---------- The data

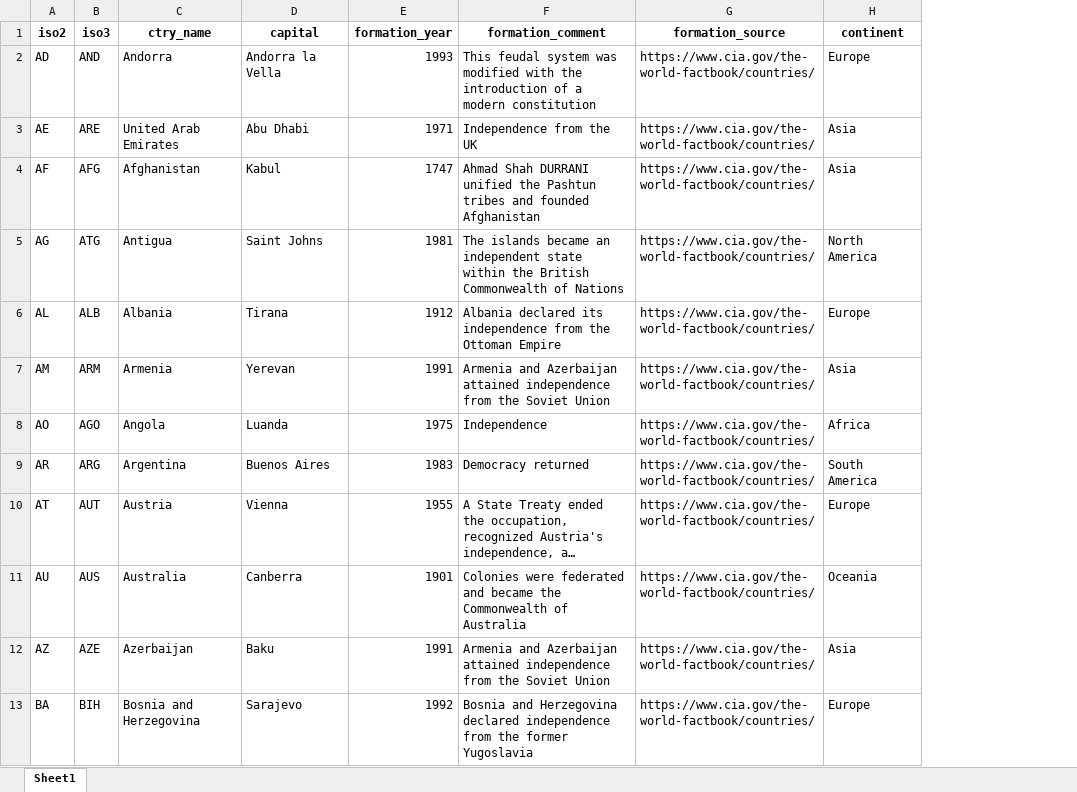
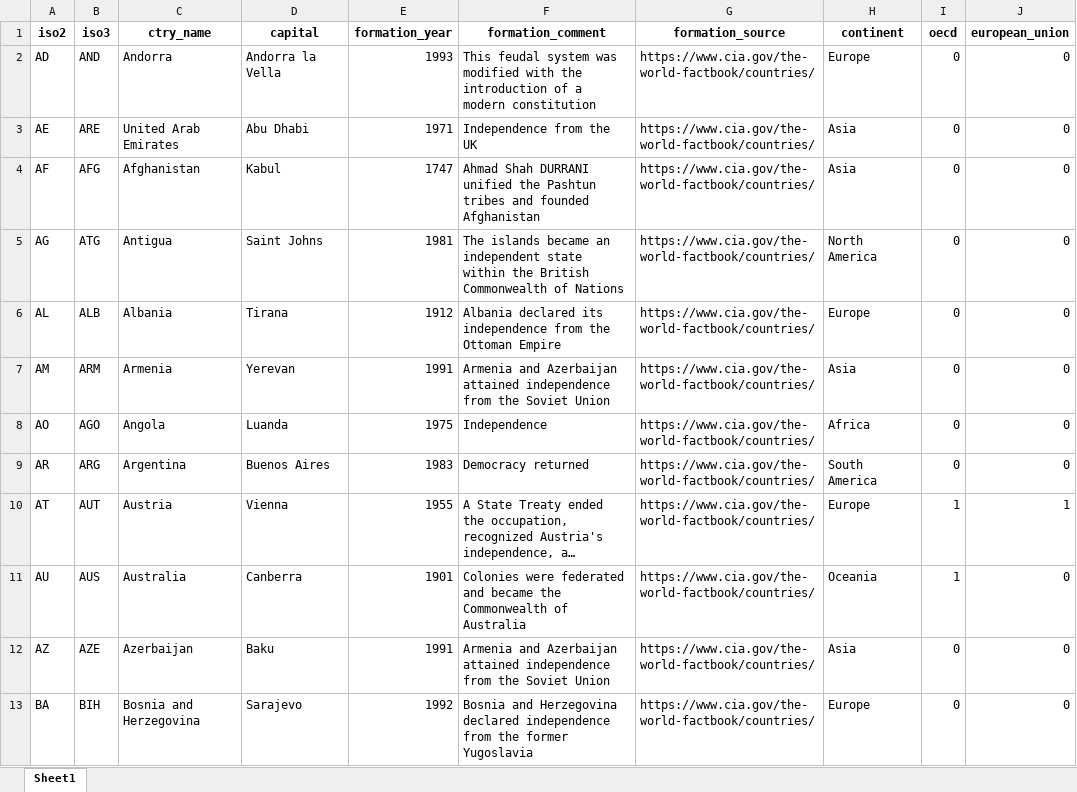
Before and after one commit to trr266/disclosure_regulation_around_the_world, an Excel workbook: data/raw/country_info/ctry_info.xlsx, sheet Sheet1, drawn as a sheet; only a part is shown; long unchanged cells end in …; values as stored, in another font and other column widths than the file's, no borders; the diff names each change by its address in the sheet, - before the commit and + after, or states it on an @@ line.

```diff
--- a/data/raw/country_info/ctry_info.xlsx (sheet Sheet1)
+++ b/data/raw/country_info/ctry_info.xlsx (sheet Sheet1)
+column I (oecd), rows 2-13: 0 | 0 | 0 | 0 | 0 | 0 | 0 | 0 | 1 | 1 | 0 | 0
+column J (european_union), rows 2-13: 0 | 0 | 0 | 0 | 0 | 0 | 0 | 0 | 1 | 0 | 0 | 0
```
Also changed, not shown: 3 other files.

--------------------
---------- The data

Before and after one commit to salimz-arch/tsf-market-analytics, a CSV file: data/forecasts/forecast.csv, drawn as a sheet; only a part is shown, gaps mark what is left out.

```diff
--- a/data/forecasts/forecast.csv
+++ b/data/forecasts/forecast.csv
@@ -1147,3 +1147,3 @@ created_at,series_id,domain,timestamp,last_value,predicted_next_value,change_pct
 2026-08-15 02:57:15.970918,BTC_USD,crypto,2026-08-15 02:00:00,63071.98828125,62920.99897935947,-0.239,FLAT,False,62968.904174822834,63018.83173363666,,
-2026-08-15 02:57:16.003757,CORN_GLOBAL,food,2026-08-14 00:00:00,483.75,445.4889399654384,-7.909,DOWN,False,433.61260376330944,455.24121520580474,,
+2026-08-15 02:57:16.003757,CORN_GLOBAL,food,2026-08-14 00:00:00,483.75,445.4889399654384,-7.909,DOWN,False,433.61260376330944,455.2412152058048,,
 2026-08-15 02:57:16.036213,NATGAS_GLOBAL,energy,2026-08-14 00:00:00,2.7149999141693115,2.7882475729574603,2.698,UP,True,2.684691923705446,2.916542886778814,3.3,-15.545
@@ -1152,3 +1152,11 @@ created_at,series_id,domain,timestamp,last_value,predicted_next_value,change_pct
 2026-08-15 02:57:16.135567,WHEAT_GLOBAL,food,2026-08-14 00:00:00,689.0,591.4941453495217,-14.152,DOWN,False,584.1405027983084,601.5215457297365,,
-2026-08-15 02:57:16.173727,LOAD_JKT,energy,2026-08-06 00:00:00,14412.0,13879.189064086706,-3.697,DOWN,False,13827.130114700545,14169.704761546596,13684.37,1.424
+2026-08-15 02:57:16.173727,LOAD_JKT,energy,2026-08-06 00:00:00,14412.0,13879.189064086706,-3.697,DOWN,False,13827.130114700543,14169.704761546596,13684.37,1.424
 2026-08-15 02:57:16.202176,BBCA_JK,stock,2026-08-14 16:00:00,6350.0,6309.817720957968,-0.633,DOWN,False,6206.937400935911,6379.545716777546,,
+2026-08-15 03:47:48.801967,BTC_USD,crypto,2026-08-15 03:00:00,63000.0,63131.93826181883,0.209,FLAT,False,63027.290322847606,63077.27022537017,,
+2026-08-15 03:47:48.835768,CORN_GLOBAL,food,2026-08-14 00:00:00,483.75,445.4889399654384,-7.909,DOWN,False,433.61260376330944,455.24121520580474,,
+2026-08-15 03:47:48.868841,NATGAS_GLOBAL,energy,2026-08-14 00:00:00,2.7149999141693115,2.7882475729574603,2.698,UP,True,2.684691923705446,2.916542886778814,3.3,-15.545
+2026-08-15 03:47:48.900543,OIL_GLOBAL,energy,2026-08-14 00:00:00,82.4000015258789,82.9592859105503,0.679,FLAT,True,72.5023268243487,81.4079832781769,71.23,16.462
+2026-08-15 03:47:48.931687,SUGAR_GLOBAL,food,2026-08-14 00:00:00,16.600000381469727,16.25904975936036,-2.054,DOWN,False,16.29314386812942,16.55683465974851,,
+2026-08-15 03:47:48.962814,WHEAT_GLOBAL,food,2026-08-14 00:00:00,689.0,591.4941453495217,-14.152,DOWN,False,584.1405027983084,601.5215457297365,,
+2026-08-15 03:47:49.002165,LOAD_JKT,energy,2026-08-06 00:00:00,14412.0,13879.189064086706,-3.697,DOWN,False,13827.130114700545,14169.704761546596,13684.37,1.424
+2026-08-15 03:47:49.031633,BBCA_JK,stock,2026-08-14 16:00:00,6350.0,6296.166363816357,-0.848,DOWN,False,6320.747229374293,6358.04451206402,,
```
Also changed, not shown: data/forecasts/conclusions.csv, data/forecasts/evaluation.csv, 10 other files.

--------------------
---------- The data

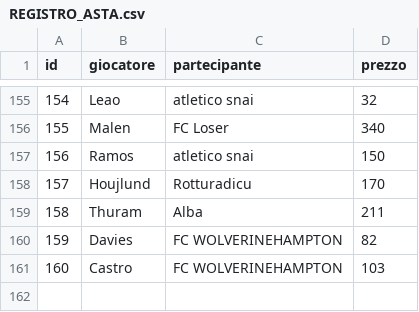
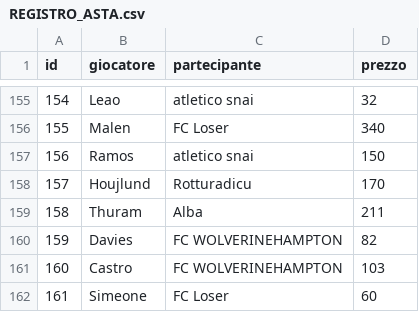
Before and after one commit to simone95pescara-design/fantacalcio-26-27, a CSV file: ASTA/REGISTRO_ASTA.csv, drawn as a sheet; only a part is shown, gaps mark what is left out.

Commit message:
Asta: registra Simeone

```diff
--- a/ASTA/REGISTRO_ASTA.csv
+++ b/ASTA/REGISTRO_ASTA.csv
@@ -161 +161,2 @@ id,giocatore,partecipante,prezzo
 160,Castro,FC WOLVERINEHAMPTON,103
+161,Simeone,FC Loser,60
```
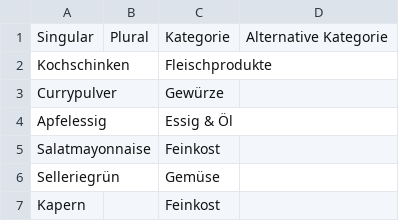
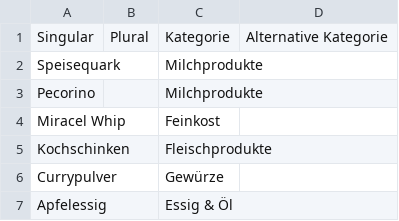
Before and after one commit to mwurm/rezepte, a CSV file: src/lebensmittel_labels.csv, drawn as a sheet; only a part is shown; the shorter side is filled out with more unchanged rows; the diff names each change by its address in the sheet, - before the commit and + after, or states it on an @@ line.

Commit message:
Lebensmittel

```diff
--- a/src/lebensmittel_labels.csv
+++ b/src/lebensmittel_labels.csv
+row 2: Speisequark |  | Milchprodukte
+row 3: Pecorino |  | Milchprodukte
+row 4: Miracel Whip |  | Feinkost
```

--------------------

## Task prompt
From the listing above, count the lines that include the word "timestamp" and give the total alone.

## Answer section
2